There is a particular awe that greets an achievement that belongs to no one, and so to everyone. The collective good of that is tricky to quantify, but it’s also difficult to overstate.

On the 50th anniversary of the moon landing, The New York Times ran a photo essay of New Yorkers in the summer of 1969, transfixed by Apollo 11 with the involuntary absorption of children, every face swivelled toward black-and-white screens that showed the impossible made real. In an accompanying essay, poet Adrian Matejka wrote, “We looked up, and we would never be in agreement like this again.”

Ours is a world and a moment that sorely needs a reason to look up in astonished unison. We don’t get many shared experiences any more. Our histories, our entertainment, our windows on the world – even the facts of our basic reality – are fragmented into choose-your-own-adventure shards.

We constantly see spectacular things in the digital world that turn out to be fakes. There’s a grifter around every corner trying to pluck our emotions to life and profit from them. We are being taught that awe is for suckers.

But now a new chapter of collective, real wonder has launched with the Artemis program, which will see humans return to the moon for the first time in more than 50 years.

In November, 2022, the Artemis I mission sent the unmanned Orion spacecraft successfully around the moon and back. Earlier this month, the crew for Artemis II was announced, and those four astronauts – including a Canadian, mission specialist Jeremy Hansen – will pilot that same spacecraft around the moon and back home next year.

The ultimate goal of Artemis is to establish a base camp on the moon’s surface and launch the Gateway spaceship in lunar orbit, on the path to eventual missions to Mars. It is the stuff of tree house daydreams.

NASA clearly understands the heart-stirring potential of doing something big, as President John F. Kennedy said, “because it is hard.” The tagline for the Artemis program is “We are going,” a phrase both childlike and grandly historical.

This project – the sheer brain-bending audacity of it – could gather what NASA is calling “the Artemis Generation” around their own screens, slack-jawed in unified amazement, just as the Apollo Generation once was.

Nearly every kid goes through a phase of being bowled over by some element of the natural or man-made world. That “Whoa, that exists?!” obsession can be sparked by space, dinosaurs, the pyramids, trains, insects, skyscrapers or any of the other overlooked miracles that children are so good at not overlooking.

Usually, those fascinations get you a few years of kid-friendly reference books, perfect birthday gift ideas and an impressive store of knowledge that never quite leaves you, even long after that single-minded infatuation fades.

But sometimes those childhood fascinations become careers, and those careers lead to innovations and discoveries that make the world better for all of us.

The sarcastic refrain “We can go to the moon, but …” mocks the idea that humans can’t handle some distinctly less impressive task.
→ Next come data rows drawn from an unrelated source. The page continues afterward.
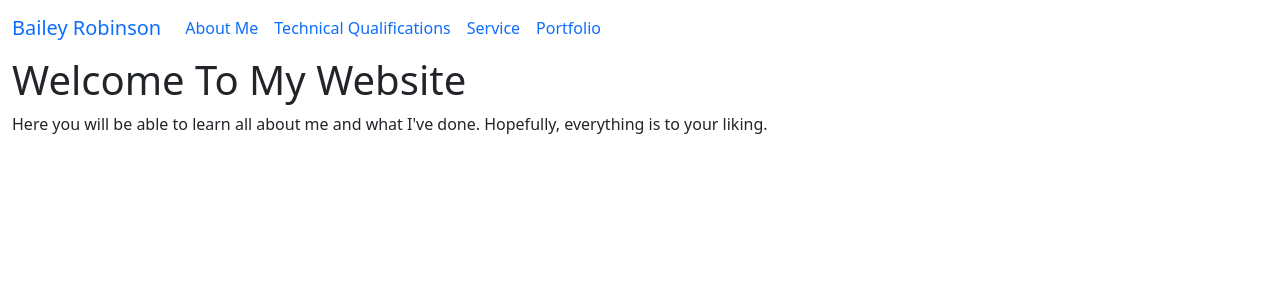
Repository: baileyjrob/personal_website
Page: index.html
The author's editor kept a copy of each file at every save. The page is drawn from the files as they stood at one save, then again after the next save.
The browser window is 1280 px wide. The pictures show the whole page.

Above is the page before, as saved 2022-04-20 13:45:19.

After the next save:
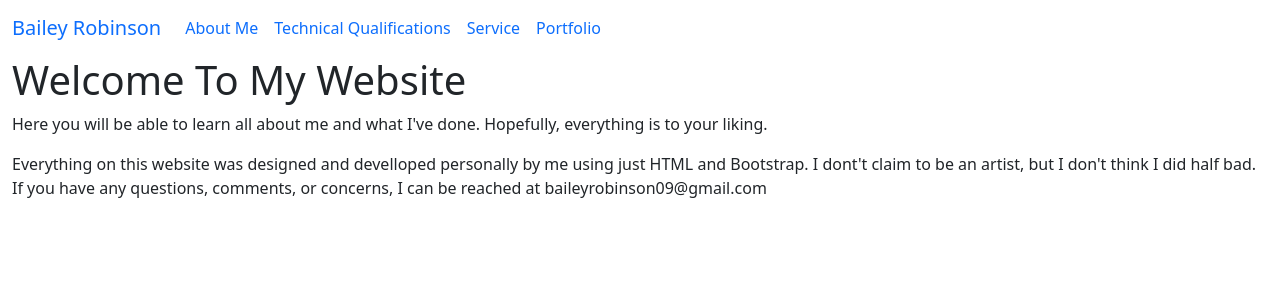
Saved 3 min 16 s later.
--- a/index.html
+++ b/index.html
@@ -40,6 +40,10 @@
     <div class="container-fluid">
         <h1>Welcome To My Website</h1>
         <p>Here you will be able to learn all about me and what I've done. Hopefully, everything is to your liking.</p>
+        <p>Everything on this website was designed and develloped personally by me using just HTML and Bootstrap. I
+            dont't claim to be an artist, but I don't think I did half bad. If you have any questions, comments, or
+            concerns, I can be reached at baileyrobinson09@gmail.com
+        </p>
     </div>
 </body>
But that sentiment could be turned on its head: If we can go to the moon – again, and beyond it – what else might we be able to pull off?

You never know where a bit of wonder will take us.